Dataset Start Marker
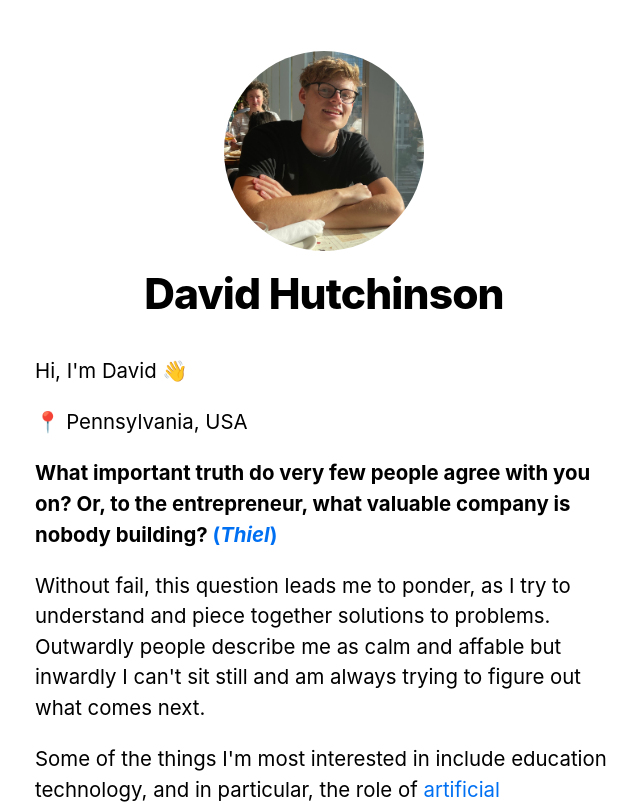
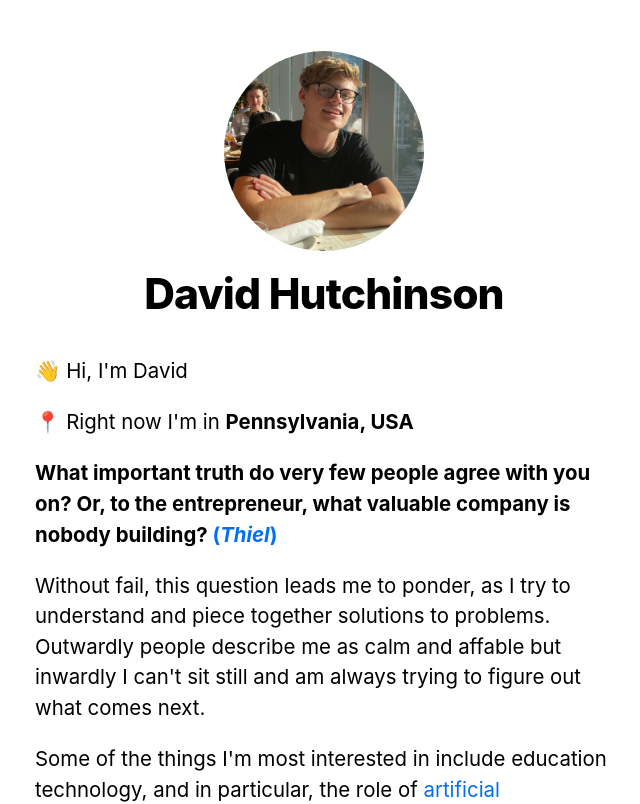
Before and after one commit to dvdhutch/dvdhutch-personal-site, a Next.js app: page / in a window 1280 px wide. Shown: the top 804 px of the page, without its empty margins (316-956 px from the left). Built offline with nearby package versions, Linux system fonts and the light colour scheme.

Commit message:
Update index.js

```diff
--- a/pages/index.js
+++ b/pages/index.js
@@ -21,8 +21,8 @@ export default function Home({ allPostsData }) {
         <title>{siteTitle}</title>
       </Head>
       <section className={utilStyles.headingMd}>
-        <p> Hi, I'm David 👋 </p>
-        <p> 📍 Pennsylvania, USA</p>
+        <p> 👋 Hi, I'm David </p>
+        <p> 📍 Right now I'm in <b>Pennsylvania, USA</b></p>
         <p> <b> What important truth do very few people agree with you on? Or, to the entrepreneur, what valuable company is nobody building? <a href="https://en.wikipedia.org/wiki/Zero_to_One">(<i>Thiel</i>)</a> </b> </p>
         <p> Without fail, this question leads me to ponder, as I try to understand and piece together solutions to problems. Outwardly people describe me as calm and affable but inwardly I can't sit still and am always trying to figure out what comes next.</p>
         <p> Some of the things I'm most interested in include education technology, and in particular, the role of <a href="https://www.ted.com/talks/sal_khan_the_amazing_ai_super_tutor_for_students_and_teachers/c">artificial intelligence</a> in the future of education, the <a href="http://paulgraham.com/cities.html">stories</a> cities tell, <a href="https://ourworldindata.org/">visualizing</a> human geography, particularly in the context of highlighting the <a href="https://www.segregationbydesign.com/">failure of urban renewal projects</a> and advocating for continued investment in large, sustainable <a href="https://www.noahpinion.blog/p/interview-patrick-collison-co-founder">infrastructure projects</a> in America, and by extension the world. </p>
```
Dataset End Marker
* _What to produce_: Every line in the data above that contains the word "Pennsylvania" should be copied.

* _Answer space_:
-        <p> 📍 Pennsylvania, USA</p>
+        <p> 📍 Right now I'm in <b>Pennsylvania, USA</b></p>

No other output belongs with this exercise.